Disney takes a different approach in the film to make it more family-friendly. In the book, the man in the red sweater is a bloodthirsty psycho who seems to beat buck within an inch of his life. In the film, however, Buck is only hit one time by this character. Animal violence in any movie is hard to watch, so the fact that Disney left these scenes out is not necessarily a bad thing. While Buck’s life in the film is sad, it doesn’t come close to being as devasting as the book makes it out to be. The brutality of man is prominent on almost every page of the book, but in the film, there are only a few instances where we see how harsh humans can be to animals leaving out the “mercy killings” the book describes. Electing to leave out most of the death scenes is not much of a surprise in the film. One scene that sticks out in the book is when an entire team of sled dogs (minus Buck) drowns when the ice breaks as they are crossing a river. While Disney is no stranger to death scenes, they chose a different path in the film, and all the dogs escape without harm.

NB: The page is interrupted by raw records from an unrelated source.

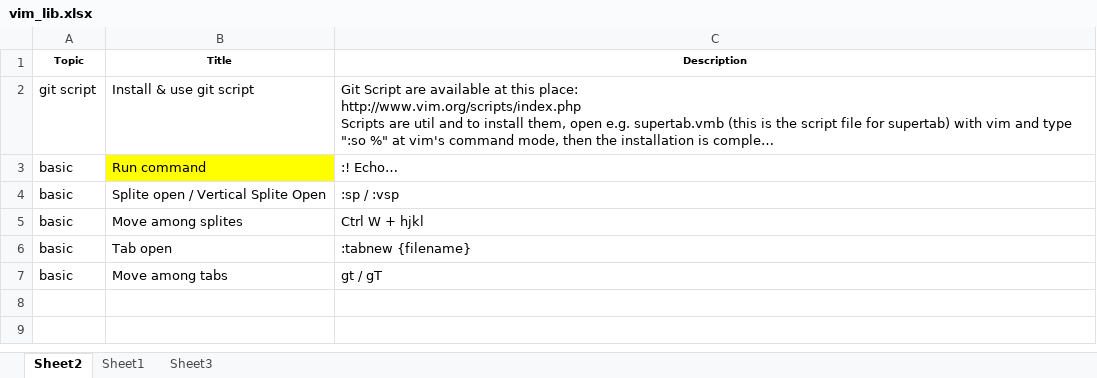
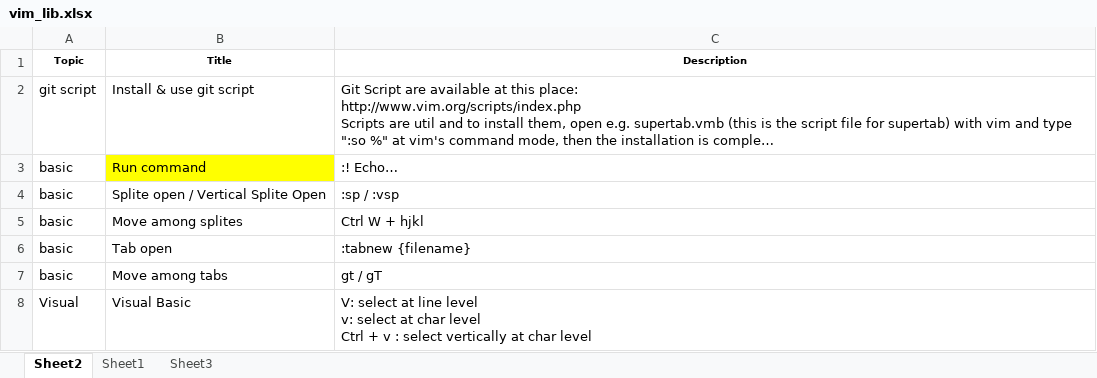
Before and after one commit to mylesieong/code_library, an Excel workbook: vim_lib.xlsx, sheet Sheet2, drawn as a sheet; long unchanged cells end in …; values as stored, in another font and other column widths than the file's, no borders; ↵ is a line break in a cell; the diff names each change by its address in the sheet, - before the commit and + after, or states it on an @@ line.

Commit message:
Add vim entry about visual selection

```diff
--- a/vim_lib.xlsx (sheet Sheet2)
+++ b/vim_lib.xlsx (sheet Sheet2)
+row 8: Visual | Visual Basic | V: select at line level ↵ v: select at char level ↵ Ctrl + v : select vertically at char level
```
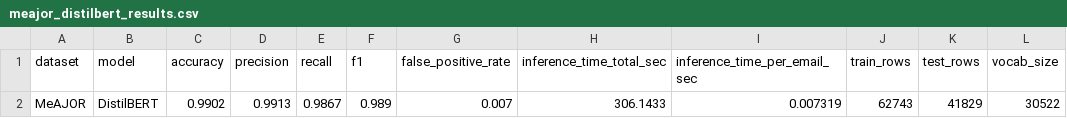
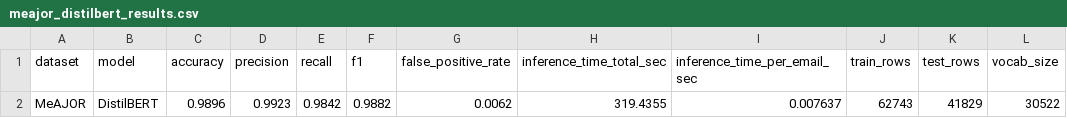
Before and after one commit to ChickenTenders2/cm3203-phishing-nlp, a CSV file: results/metrics/meajor_distilbert_results.csv, drawn as a sheet.

```diff
--- a/results/metrics/meajor_distilbert_results.csv
+++ b/results/metrics/meajor_distilbert_results.csv
@@ -1,2 +1,2 @@
 dataset,model,accuracy,precision,recall,f1,false_positive_rate,inference_time_total_sec,inference_time_per_email_sec,train_rows,test_rows,vocab_size
-MeAJOR,DistilBERT,0.9902,0.9913,0.9867,0.989,0.007,306.1433,0.007319,62743,41829,30522
+MeAJOR,DistilBERT,0.9896,0.9923,0.9842,0.9882,0.0062,319.4355,0.007637,62743,41829,30522
```
Also changed, not shown: results/metrics/kaggle_classical_baseline_results.csv, 13 other files.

The book always makes Buck the center of attention; however, in the movie, we see the time split between dog and man, Jack Thornton’s man (Harrison Ford). Ford Narrates the film, which gives the feeling of him being the star. The narration was another decision that did not come as a surprise. Film lovers have an easier time following the tale of someone they can relate to rather than an animal, regardless of how unique and lovable the animal may be. Certain films pull that dynamic off, but it is always a gamble, one I do not think Disney wanted to make. The first time Thornton appears in the film is when Buck is coming off the boat that brought him to Alaska after being taken from his luxurious life. We then see him again when he saves buck from the hands of Hal (Dan Stevens). The book made it pretty clear that we were following the life of Buck, and although Jack Thornton was a large part of that life, being one of the first men to show love and kindness to Buck, he was only a small part of his tale. The film takes its liberties here and has Jack and Buck’s relationship seem like it is the final chapter of the story.
The book’s overall tone is that Buck is continuously evolving into the wild dog that rages within him and his eagerness to join the pack running in the woods grows with each page. Conflict within Buck plays a significant role in the development of the book, and a large part of that has to do with the evil nature of humankind to him. Since the film leaves a lot of that violent nature out, it stands to reason this desire to run wild with the wolves plays out for the film’s final act. The written work weaves in and out a tribe of Native peoples called the “Yeehat” who ultimately kill Jack Thornton, causing Buck to turn his back on any domestication left within him and kills as many of the murderers as he can. The film opted out of bringing in the fictional tribe of the Yeehat for any scene.
It is unfair to judge the film based on the book due to both types of media. The film connects the audience to Ford’s character Thornton through his narrations and back story. The book chose to join its readers to what it was like to be a dog ripped from his home and forced into virtually slave labor at the hands of a violent and uncaring race of humans. Both the film and book do a fantastic job of pulling in their audiences. However, they do so in different ways. Jack London was a master at his craft, painting an exotic and breathtaking picture of what life was like in Alaska. London’s works have influenced many to escape their day-to-day lives and fled to the great white North. The film does that great of a job showcasing the splendor that Alaska has to offer. Several scenes do a great job portraying the landscape as a beautiful and unmatched work of art, but it falls short of inspiring the same kind of spirit the book ignited.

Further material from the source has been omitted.